Below are records; copy every line in them that holds the word "like".

[Itemized modification records]
+ + +

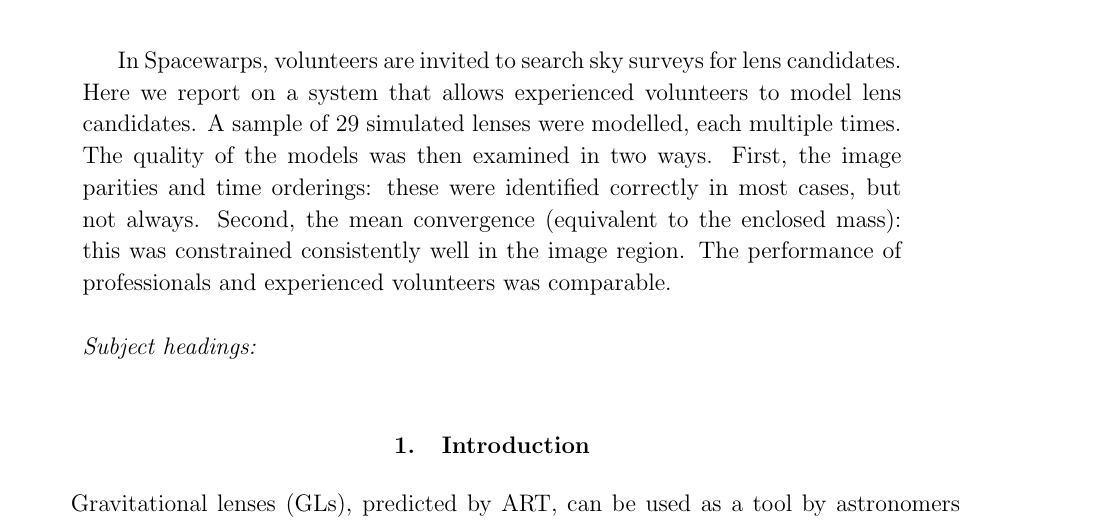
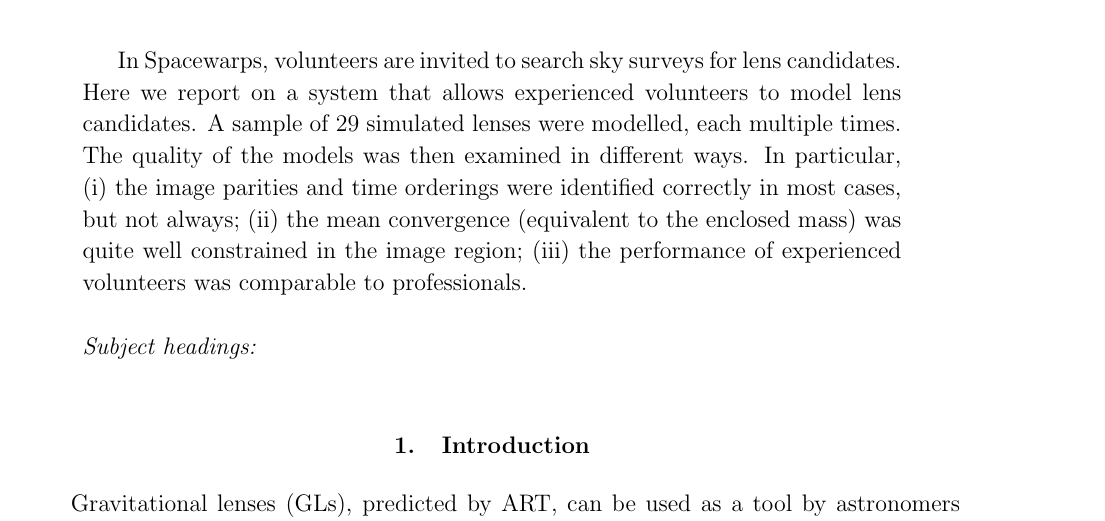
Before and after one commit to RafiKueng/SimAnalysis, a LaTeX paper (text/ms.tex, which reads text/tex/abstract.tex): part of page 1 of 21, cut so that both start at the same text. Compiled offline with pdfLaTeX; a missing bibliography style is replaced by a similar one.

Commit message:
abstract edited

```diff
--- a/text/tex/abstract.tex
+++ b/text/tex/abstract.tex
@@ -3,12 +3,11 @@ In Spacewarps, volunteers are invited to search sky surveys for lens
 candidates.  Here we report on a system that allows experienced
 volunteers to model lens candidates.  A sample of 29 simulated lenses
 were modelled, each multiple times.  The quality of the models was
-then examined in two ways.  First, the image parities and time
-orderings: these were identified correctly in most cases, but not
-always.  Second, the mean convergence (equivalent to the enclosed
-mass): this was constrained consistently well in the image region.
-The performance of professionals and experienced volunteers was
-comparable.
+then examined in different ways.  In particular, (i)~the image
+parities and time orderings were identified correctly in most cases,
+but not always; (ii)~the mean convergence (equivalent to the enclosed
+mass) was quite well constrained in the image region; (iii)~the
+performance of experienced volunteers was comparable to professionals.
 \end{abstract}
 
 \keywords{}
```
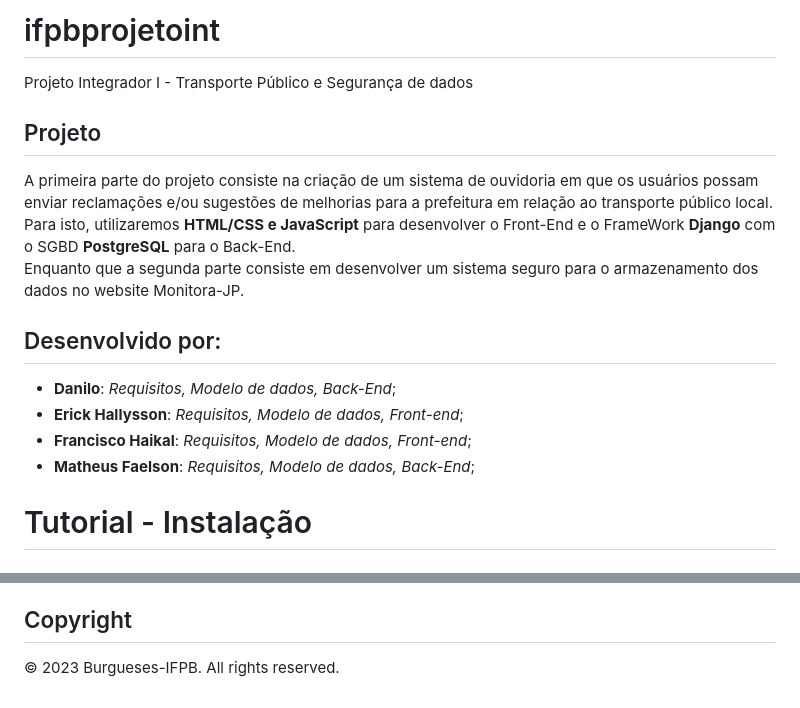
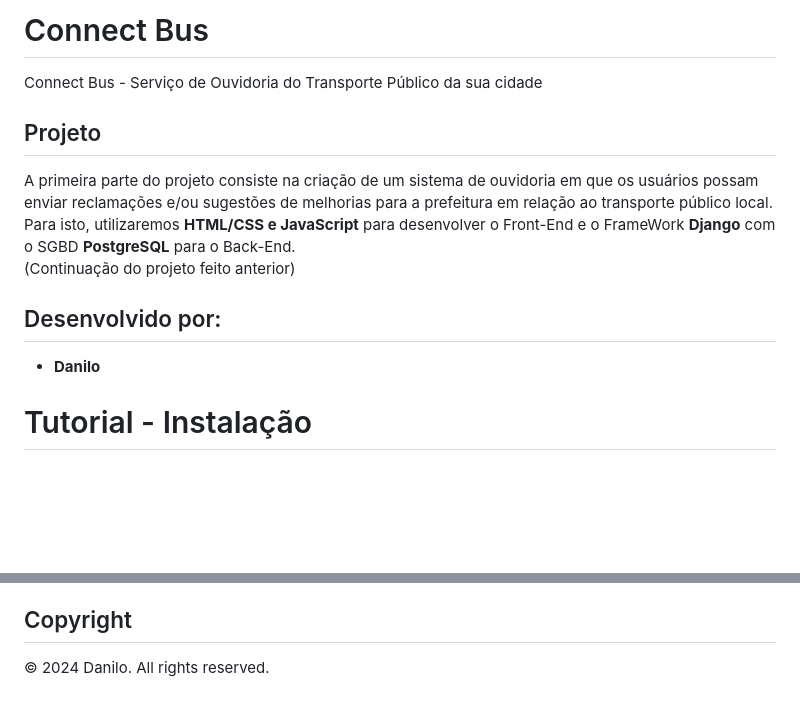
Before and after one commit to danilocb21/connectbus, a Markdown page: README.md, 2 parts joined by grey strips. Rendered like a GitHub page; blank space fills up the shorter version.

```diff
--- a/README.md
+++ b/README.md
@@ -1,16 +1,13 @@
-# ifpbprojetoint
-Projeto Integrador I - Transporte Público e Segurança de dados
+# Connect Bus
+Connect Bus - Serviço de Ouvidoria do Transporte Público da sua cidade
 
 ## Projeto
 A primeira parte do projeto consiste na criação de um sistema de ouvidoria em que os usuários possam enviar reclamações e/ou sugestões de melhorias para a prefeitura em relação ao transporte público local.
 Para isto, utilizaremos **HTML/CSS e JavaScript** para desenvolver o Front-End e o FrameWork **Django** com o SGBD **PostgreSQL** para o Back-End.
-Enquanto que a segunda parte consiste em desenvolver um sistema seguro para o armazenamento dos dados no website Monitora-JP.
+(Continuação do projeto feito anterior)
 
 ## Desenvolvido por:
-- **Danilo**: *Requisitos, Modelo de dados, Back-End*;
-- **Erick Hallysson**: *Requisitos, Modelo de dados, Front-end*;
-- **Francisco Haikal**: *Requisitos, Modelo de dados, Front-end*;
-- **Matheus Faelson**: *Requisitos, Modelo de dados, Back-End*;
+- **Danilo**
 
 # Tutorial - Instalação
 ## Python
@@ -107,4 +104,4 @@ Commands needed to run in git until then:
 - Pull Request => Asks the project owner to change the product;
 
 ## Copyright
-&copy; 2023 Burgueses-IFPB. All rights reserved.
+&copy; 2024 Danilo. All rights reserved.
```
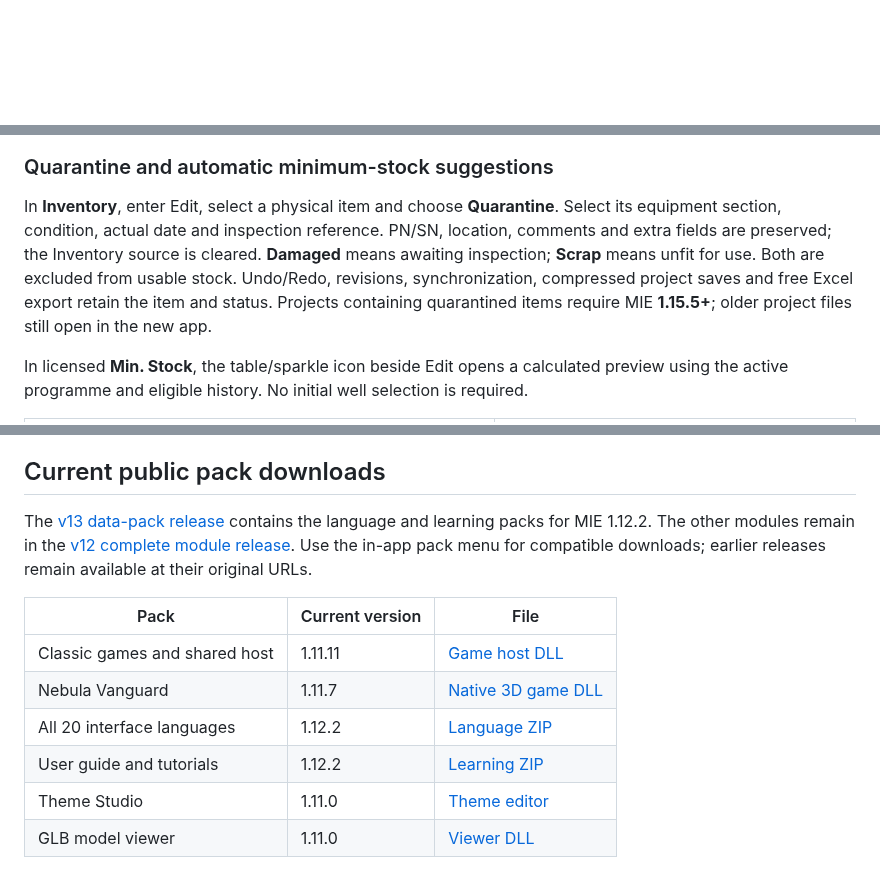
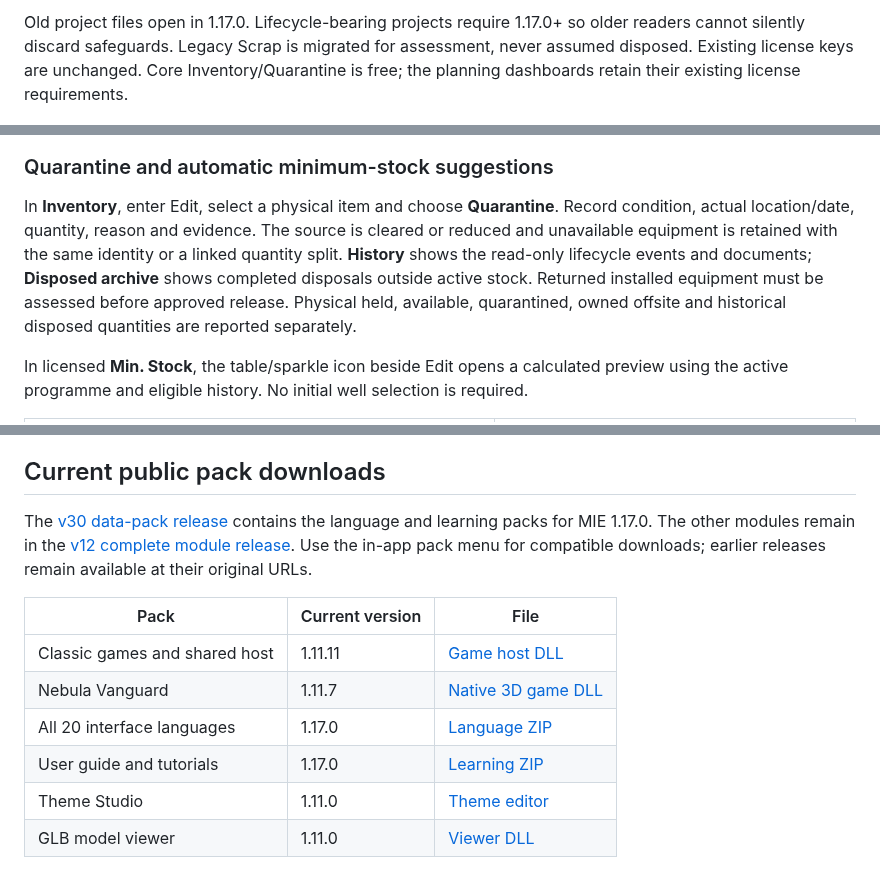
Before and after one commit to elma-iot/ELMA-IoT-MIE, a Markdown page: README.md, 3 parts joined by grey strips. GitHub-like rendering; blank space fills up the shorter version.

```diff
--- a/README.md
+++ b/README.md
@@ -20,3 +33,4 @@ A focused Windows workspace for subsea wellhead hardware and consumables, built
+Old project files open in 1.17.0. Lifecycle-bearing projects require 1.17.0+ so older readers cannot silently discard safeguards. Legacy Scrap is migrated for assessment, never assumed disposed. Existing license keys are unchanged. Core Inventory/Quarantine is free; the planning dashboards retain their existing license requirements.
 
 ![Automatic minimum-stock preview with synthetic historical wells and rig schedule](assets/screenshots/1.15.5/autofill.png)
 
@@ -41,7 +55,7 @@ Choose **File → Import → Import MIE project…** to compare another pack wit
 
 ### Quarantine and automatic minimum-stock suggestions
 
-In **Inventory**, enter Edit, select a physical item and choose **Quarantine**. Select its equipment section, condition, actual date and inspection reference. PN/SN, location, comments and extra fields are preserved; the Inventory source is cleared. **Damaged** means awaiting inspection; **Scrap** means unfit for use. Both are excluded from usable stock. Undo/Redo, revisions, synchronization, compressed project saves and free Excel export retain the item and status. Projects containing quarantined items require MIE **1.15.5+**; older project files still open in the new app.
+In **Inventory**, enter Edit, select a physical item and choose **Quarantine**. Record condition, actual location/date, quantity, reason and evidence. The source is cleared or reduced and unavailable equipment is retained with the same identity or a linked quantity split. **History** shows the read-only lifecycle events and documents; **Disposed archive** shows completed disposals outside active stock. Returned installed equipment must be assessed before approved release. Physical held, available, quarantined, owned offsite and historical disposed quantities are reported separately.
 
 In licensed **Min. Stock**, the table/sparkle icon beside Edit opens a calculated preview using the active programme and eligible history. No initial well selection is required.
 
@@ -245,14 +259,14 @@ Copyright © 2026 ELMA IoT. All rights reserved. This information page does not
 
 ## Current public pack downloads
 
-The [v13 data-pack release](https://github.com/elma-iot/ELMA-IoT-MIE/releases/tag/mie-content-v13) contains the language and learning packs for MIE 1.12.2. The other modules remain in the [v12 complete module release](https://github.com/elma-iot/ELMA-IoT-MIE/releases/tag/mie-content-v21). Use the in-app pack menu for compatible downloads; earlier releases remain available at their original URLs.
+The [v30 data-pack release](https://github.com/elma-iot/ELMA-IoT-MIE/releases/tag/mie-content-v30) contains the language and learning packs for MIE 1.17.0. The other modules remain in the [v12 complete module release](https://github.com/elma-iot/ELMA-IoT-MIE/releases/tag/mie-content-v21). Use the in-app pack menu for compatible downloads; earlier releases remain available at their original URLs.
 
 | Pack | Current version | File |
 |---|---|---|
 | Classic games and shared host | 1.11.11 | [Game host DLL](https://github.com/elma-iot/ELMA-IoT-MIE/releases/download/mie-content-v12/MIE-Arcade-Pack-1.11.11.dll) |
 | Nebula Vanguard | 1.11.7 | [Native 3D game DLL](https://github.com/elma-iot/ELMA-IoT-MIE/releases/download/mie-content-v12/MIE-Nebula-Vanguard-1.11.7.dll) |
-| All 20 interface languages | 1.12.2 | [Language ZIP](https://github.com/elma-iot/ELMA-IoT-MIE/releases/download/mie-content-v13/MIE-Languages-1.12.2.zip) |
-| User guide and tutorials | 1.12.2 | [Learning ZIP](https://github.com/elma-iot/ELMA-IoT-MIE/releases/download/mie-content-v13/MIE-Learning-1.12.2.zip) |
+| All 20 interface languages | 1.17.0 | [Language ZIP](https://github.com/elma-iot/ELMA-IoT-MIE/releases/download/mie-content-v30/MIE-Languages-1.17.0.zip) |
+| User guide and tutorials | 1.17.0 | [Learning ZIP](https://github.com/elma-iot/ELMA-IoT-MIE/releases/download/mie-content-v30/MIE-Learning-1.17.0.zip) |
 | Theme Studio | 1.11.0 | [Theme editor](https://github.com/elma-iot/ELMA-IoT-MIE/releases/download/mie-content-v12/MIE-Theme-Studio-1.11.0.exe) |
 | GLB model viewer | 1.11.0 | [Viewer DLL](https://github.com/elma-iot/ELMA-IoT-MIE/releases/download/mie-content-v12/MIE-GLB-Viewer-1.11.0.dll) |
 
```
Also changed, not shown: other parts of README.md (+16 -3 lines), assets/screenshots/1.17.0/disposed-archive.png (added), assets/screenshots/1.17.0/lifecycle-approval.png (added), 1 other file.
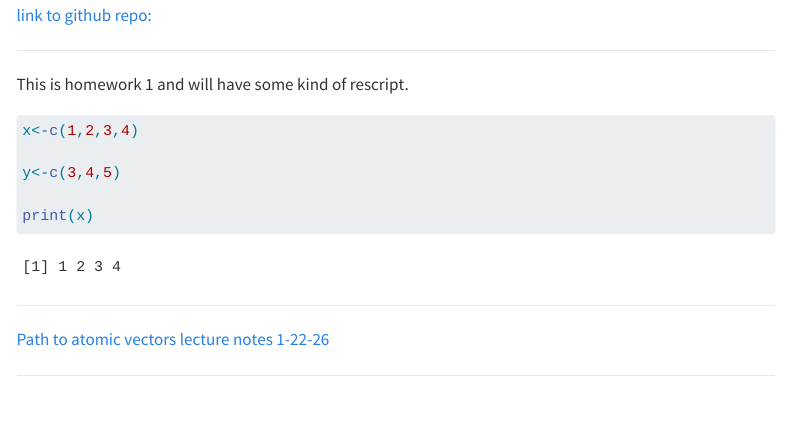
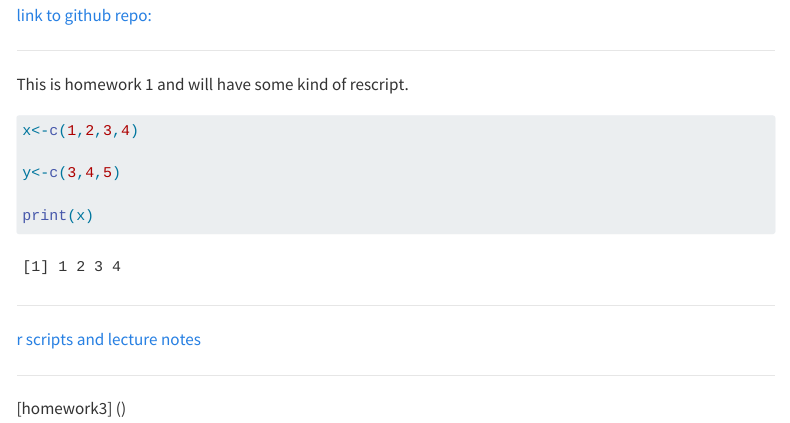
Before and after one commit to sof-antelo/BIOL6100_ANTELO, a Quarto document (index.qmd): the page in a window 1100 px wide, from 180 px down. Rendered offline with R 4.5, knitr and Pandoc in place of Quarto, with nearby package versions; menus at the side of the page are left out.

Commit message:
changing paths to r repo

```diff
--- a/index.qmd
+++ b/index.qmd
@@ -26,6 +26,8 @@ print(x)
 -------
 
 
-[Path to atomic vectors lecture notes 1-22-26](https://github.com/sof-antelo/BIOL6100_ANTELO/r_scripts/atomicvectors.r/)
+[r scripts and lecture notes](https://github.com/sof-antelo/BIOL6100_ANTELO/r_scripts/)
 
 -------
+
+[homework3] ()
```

+ + +

#### [SOLUTION TO THIS PROBLEM]
Before and after one commit to danilocb21/connectbus, a Markdown page: README.md, 2 parts joined by grey strips. Rendered like a GitHub page; blank space fills up the shorter version.
Before and after one commit to elma-iot/ELMA-IoT-MIE, a Markdown page: README.md, 3 parts joined by grey strips. GitHub-like rendering; blank space fills up the shorter version.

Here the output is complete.